North Korea

Review: This Netflix Drama Depicts North Korean Refugees' Tribulations

My Name is Loh Kiwan dramatizes the experiences of refugees escaping oppressive regimes.


After escaping the oppressive regime of North Korea, Loh Kiwan arrives in Belgium to seek asylum, hoping to find freedom and a fresh start. Instead, he finds himself entangled in the bureaucratic limbo of the asylum process.

Without money, a home, or the legal right to work, Kiwan's situation in the South Korean film My Name is Loh Kiwan (streaming on Netflix) becomes increasingly desperate. He is forced to sleep in public bathrooms in the brutal winter and scavenge for food in trash bins. Kiwan finally gets a break when he lands an illegal job at a meat factory. Even then, safety and stability remain agonizingly out of reach.

Although some subplots are melodramatic, the film powerfully portrays the systemic barriers that refugees often face—barriers that can feel as oppressive as the regimes they escaped. Kiwan is trapped: He isn't free to live or work in Belgium, yet he can't leave while his case is pending.
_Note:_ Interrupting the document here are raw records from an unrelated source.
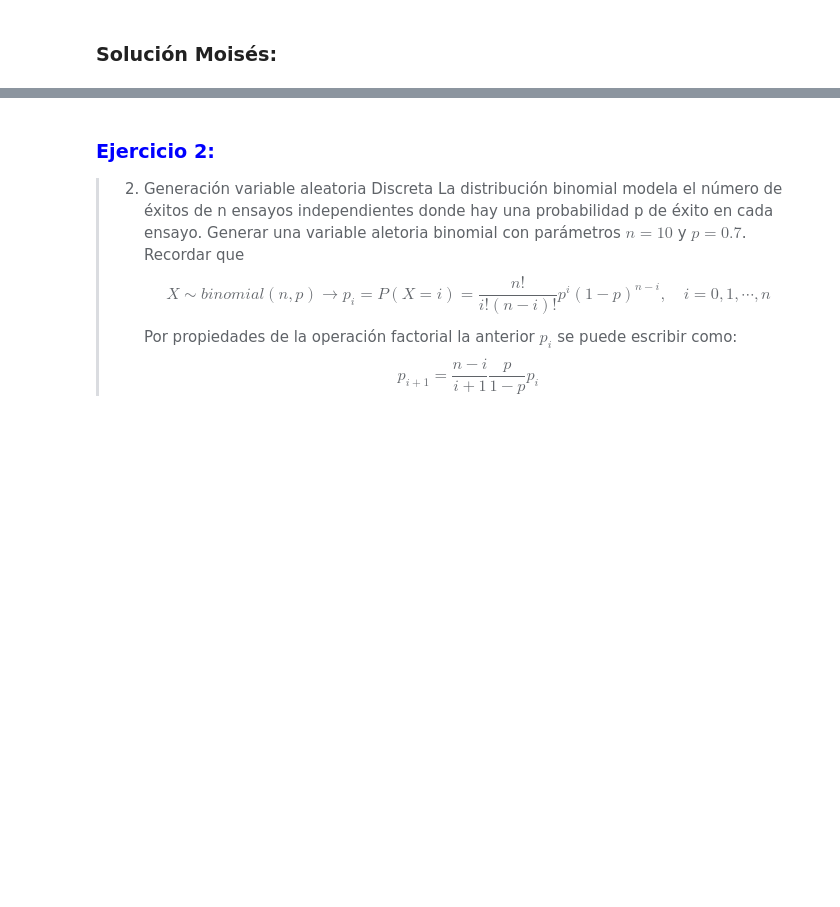
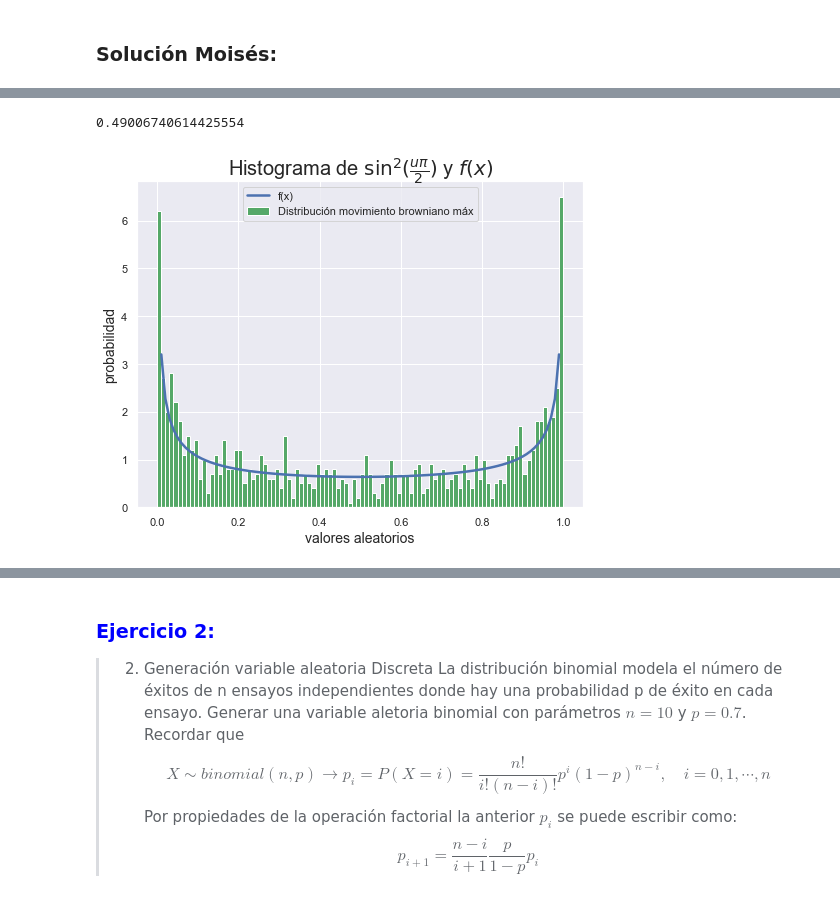
Before and after one commit to IvetteLandaverde/ProyectoConjunto5y6_ILandaverde_MFlores, a Jupyter notebook: Tarea5_ILandaverde_MFlores.ipynb, the cells around one changed output, grey strips where cells are left out. Drawn from its saved outputs; the diff is of its cells as text; code cells hidden in the pictures; blank space fills up the shorter version.

```diff
--- a/Tarea5_ILandaverde_MFlores.ipynb
+++ b/Tarea5_ILandaverde_MFlores.ipynb
@@ -62,0 +82,23 @@
+# %%
+### Está función retorna la función de distribución acumulada
+def D_browniano(N:"Número de muestras"):
+    "Inversa de la función de distribución F(x)=\frac{2}{\pi}\sin^{-1}(\sqrt x),\quad 0\leq x\leq 1$"
+    return np.sin((np.random.rand(N)*np.pi)/2)**2###Hacemos la función inversa
+f_x = lambda x: 1/(np.pi*np.sqrt(1-x)*np.sqrt(x))###Función de distribución f(x) obtenida de la derivada planteada
+# %%
+N = 1000 ###Número de aleatorios que se pasaran por argumento a la función de distribución acumulada
+x = D_browniano(N) ###Se llama a la función
+x_ = np.arange(0.01,1,0.01)###Se crea un vector que se pasará por argumento de la función de distribución f(x)
+###Se hace el histograma y se plotea la función de distribución como comparación
+plt.figure(figsize=[8,6])
+plt.hist(x,bins=100,density=True,color='g',label='Distribución movimiento browniano máx')
+plt.plot(x_,f_x(x_),color='b',lw=2.5,label="f(x)")
+plt.xlabel('valores aleatorios',fontsize=14)
+plt.ylabel('probabilidad',fontsize=14)
+plt.title('Histograma de $\sin^{2}(\\frac{u \pi}{2})$ y $f(x)$', fontsize=20)
+plt.legend();
+print(np.mean(x))
+plt.show()
+# %% [output]
+0.49006740614425554
+[figure, added]
```
Also changed, not shown: parts of 13 cells of this notebook.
Throughout this ordeal, Kiwan realizes that he doesn't crave only the right to live somewhere; he needs the freedom to come and go on his own terms.